— Medical

Optiscan's Endomicroscope speeds up the fight against cancer

June 24, 2008 In order to view cells at a high enough magnification to identify cancerous and pre-cancerous growths, doctors currently have to perform biopsy surgery - the invasive removal of cells so they can be examined in a laboratory. But a new Australian endoscope technology is about to remove the need for a biopsy altogether by offering doctors the ability to examine tissue at single-cell and sub-cellular magnification levels as the camera moves through the body. Optiscan's miniature endomicroscope offers up to 1000x magnification as opposed to the 40x magnification of traditional endoscopes, and will greatly speed up the detection and diagnosis of cancerous cells. Read More
— Health and Wellbeing

Optoacoustic Technology for Early Cancer Detection

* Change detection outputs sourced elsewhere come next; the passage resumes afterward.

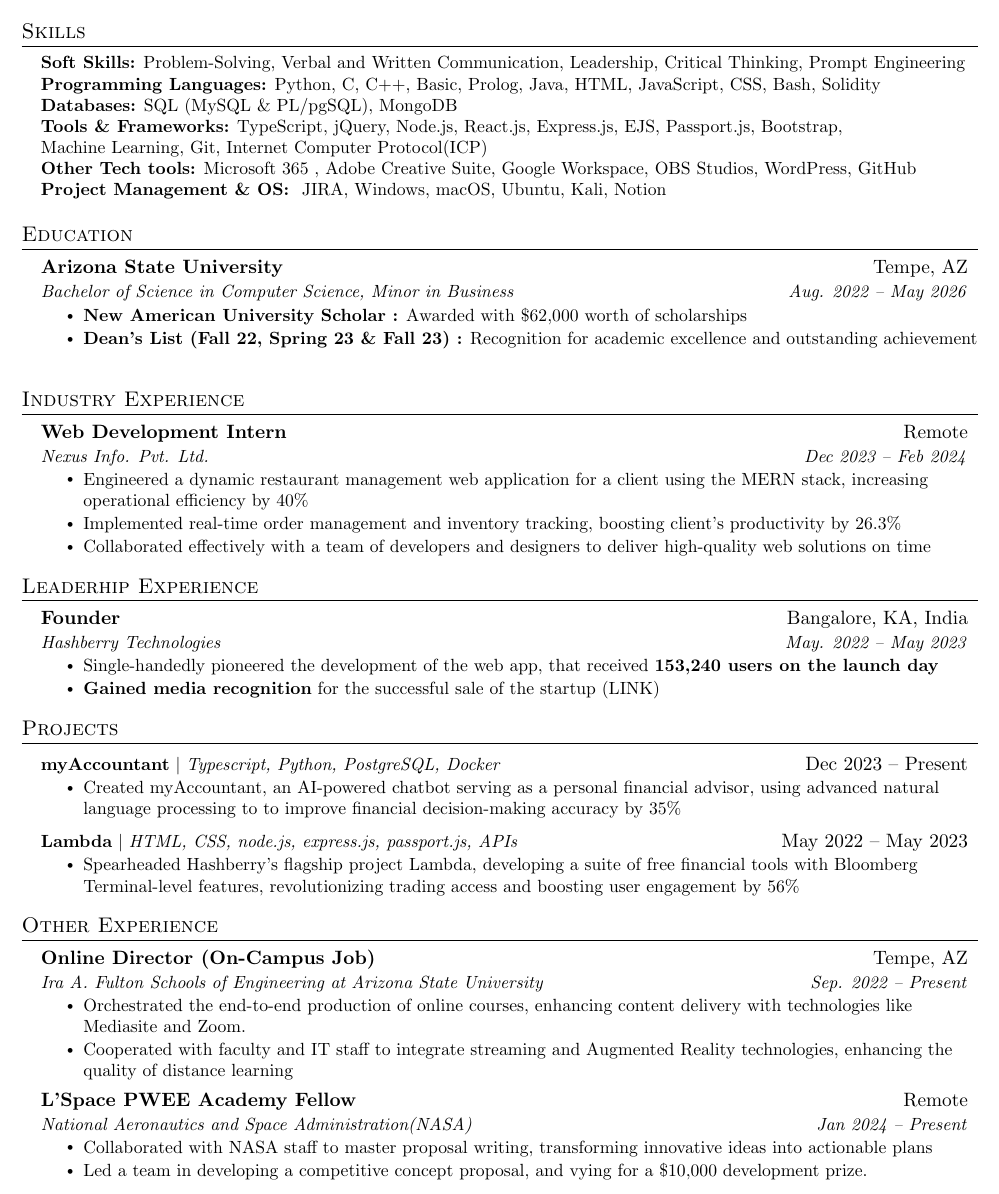
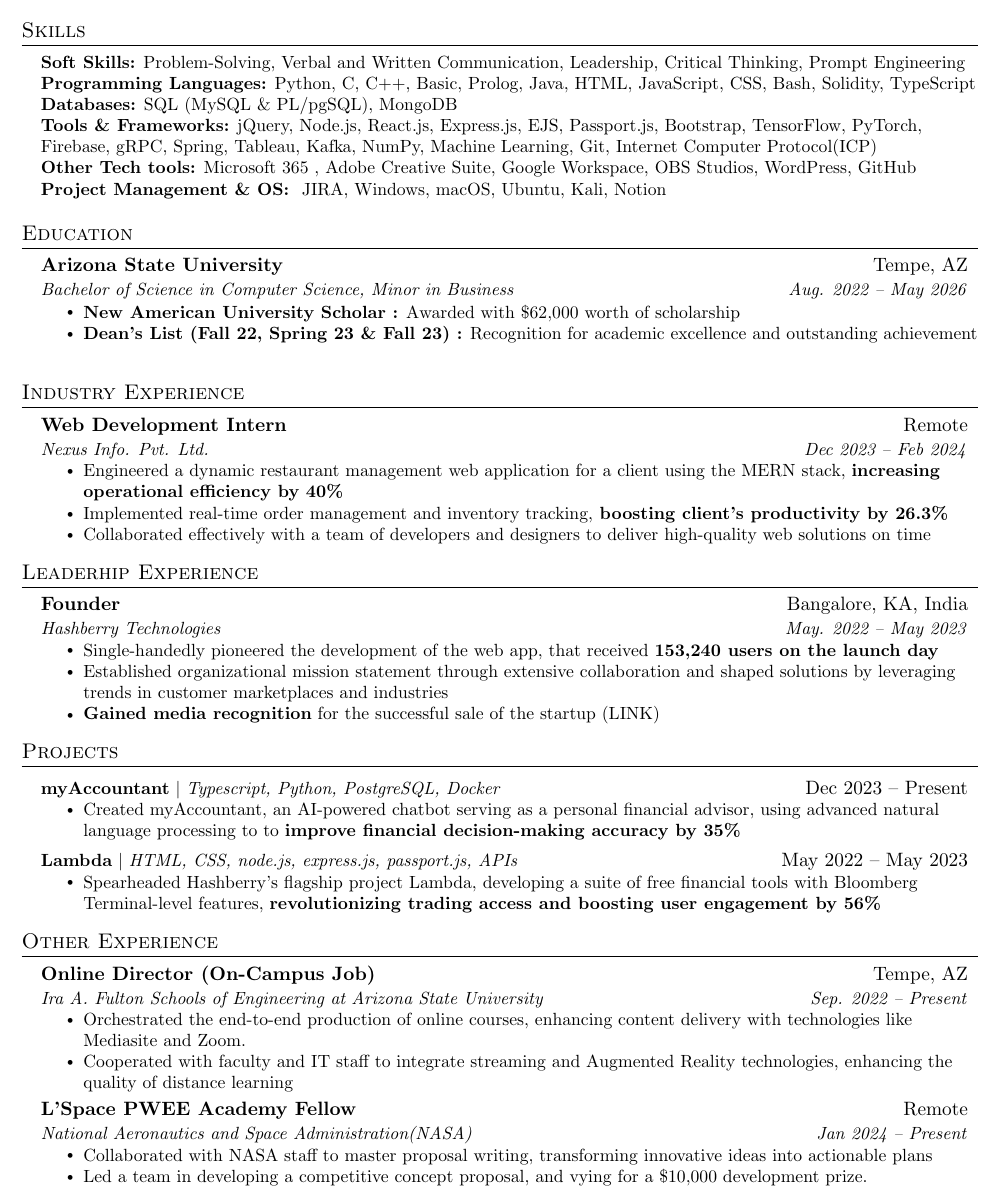
Before and after one commit to sherwinvishesh/Resume, a LaTeX document (Spring24/Main.tex): part of the page, cut so that both start at the same text. Compiled offline with pdfLaTeX.

Commit message:
Update Main.tex
V1 Final

```diff
--- a/Spring24/Main.tex
+++ b/Spring24/Main.tex
@@ -133,9 +133,9 @@
  \begin{itemize}[leftmargin=0.15in, label={}]
     \small{\item{
     \textbf{Soft Skills:}{ Problem-Solving, Verbal and Written Communication, Leadership, Critical Thinking, Prompt Engineering} \\
-     \textbf{Programming Languages:}{ Python, C, C++, Basic, Prolog, Java, HTML, JavaScript, CSS,  Bash, Solidity} \\
+     \textbf{Programming Languages:}{ Python, C, C++, Basic, Prolog, Java, HTML, JavaScript, CSS,  Bash, Solidity, TypeScript} \\
      \textbf{Databases:}{ SQL (MySQL \& PL/pgSQL), MongoDB} \\
-     \textbf{Tools \& Frameworks:}{ TypeScript, jQuery, Node.js, React.js, Express.js, EJS, Passport.js, Bootstrap, \\ Machine Learning, Git,  Internet Computer Protocol(ICP) } \\
+     \textbf{Tools \& Frameworks:}{ jQuery, Node.js, React.js, Express.js, EJS, Passport.js, Bootstrap, TensorFlow, PyTorch, Firebase, gRPC, Spring, Tableau, Kafka, NumPy, Machine Learning, Git,  Internet Computer Protocol(ICP) } \\
      \textbf{Other Tech tools:}{ Microsoft 365 , Adobe Creative Suite, Google Workspace, OBS Studios, WordPress, GitHub } \\
      \textbf{Project Management \& OS: }{ JIRA, Windows, macOS, Ubuntu, Kali, Notion}
     }}
@@ -147,7 +147,7 @@
       {Arizona State University}{Tempe, AZ}
       {Bachelor of Science in Computer Science, Minor in Business}{Aug. 2022 -- May 2026}
       \resumeItemListStart
-        \resumeItem{\textbf{New American University Scholar :} Awarded with \$62,000 worth of scholarships}
+        \resumeItem{\textbf{New American University Scholar :} Awarded with \$62,000 worth of scholarship}
         \resumeItem{\textbf{Dean’s List (Fall 22, Spring 23 \& Fall 23) :} Recognition for academic excellence and outstanding achievement}
       \resumeItemListEnd
 
@@ -161,8 +161,8 @@
       {Web Development Intern}{Remote}
       {Nexus Info. Pvt. Ltd.}{Dec 2023 -- Feb 2024}
       \resumeItemListStart
-        \resumeItem{Engineered a dynamic restaurant management web application for a client using the MERN stack, increasing operational efficiency by 40\%}
-        \resumeItem{Implemented real-time order management and inventory tracking, boosting client's productivity by 26.3\%}
+        \resumeItem{Engineered a dynamic restaurant management web application for a client using the MERN stack, \textbf{increasing operational efficiency by 40\%}}
+        \resumeItem{Implemented real-time order management and inventory tracking,\textbf{ boosting client's productivity by 26.3\%}}
         \resumeItem{Collaborated effectively with a team of developers and designers to deliver high-quality web solutions on time}
       \resumeItemListEnd
 
@@ -188,7 +188,7 @@
       {Hashberry Technologies}{May. 2022 -- May 2023}
       \resumeItemListStart
         \resumeItem{Single-handedly pioneered the development of the web app, that received \textbf{153,240 users on the launch day}}
-
+        \resumeItem{Established organizational mission statement through extensive collaboration and shaped solutions by leveraging trends in customer marketplaces and industries}
         \resumeItem{\textbf{Gained media recognition} for the successful sale of the startup
 \href{https://www.deccanherald.com/brandspot/sponsored/meet-the-crypto-boy-of-bengaluru-1221031.html}{(LINK)}}
       \resumeItemListEnd
@@ -199,12 +199,12 @@
       \resumeProjectHeading
           {\textbf{myAccountant} $|$ \emph{Typescript,  Python, PostgreSQL, Docker}}{Dec 2023 -- Present}
           \resumeItemListStart
-          \resumeItem{Created myAccountant, an AI-powered chatbot serving as a personal financial advisor, using advanced natural language processing to to improve financial decision-making accuracy by 35\%}
+          \resumeItem{Created myAccountant, an AI-powered chatbot serving as a personal financial advisor, using advanced natural language processing to to \textbf{improve financial decision-making accuracy by 35\%}}
 \resumeItemListEnd
           \resumeProjectHeading
           {\textbf{Lambda} $|$ \emph{HTML, CSS, node.js, express.js, passport.js, APIs}}{May 2022 -- May 2023}
           \resumeItemListStart
-            \resumeItem{Spearheaded Hashberry's flagship project Lambda, developing a suite of free financial tools with Bloomberg Terminal-level features, revolutionizing trading access and boosting user engagement by 56\%}
+            \resumeItem{Spearheaded Hashberry's flagship project Lambda, developing a suite of free financial tools with Bloomberg Terminal-level features, \textbf{revolutionizing trading access and boosting user engagement by 56\%}}
 
 
           \resumeItemListEnd
```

November 8, 2006 A new and very promising Laser-Ultrasound-Nanotechnology combination that detects malignant breast tumors one-fifth the size found with conventional technology has attracted U.S. Federal funding totalling US$3.8 million. The new federal funding will support Phase II research into breast and prostate cancer detection using laser optoacoustic imaging technology developed by Fairway Medical Technologies. Read More
— Health and Wellbeing

Using three dimensional (3D) computer technology to treat aneurysms

July 31, 2006 Research by Curtin University of Technology’s Discipline of Medical Imaging is set to help surgeons better treat aortic aneurysms in abdominal arteries by using cutting edge three dimensional (3D) computer technology. The project aims to help vascular surgeons improve their treatment skills by increasing their understanding of the 3D relationship between blood vessels, aneurysms and common treatments such as surgery and stent grafts. Read More
— Digital Cameras

The StereoMirror display

September 14, 2005 Constituting the very latest in stereoscopic 3D technology is the SD1710 from Planar Systems. Designed to address imaging applications in geospatial intelligence and photogrammetry where geoscientists, cartographers, engineers, image analysts and environmental planners need 3D viewing to discern depth in the imagery and interpret spatial details, the SD1710 features crisp stereo imaging, comfortable viewing and dual use as a standard 2D monitor. Planar's SD1710 provides a new dimension of digital image quality and user comfort for those who need to accurately map terrain, monitor erosion, design mass transit systems, identify boundaries, plan missions and investigate habitats. Read More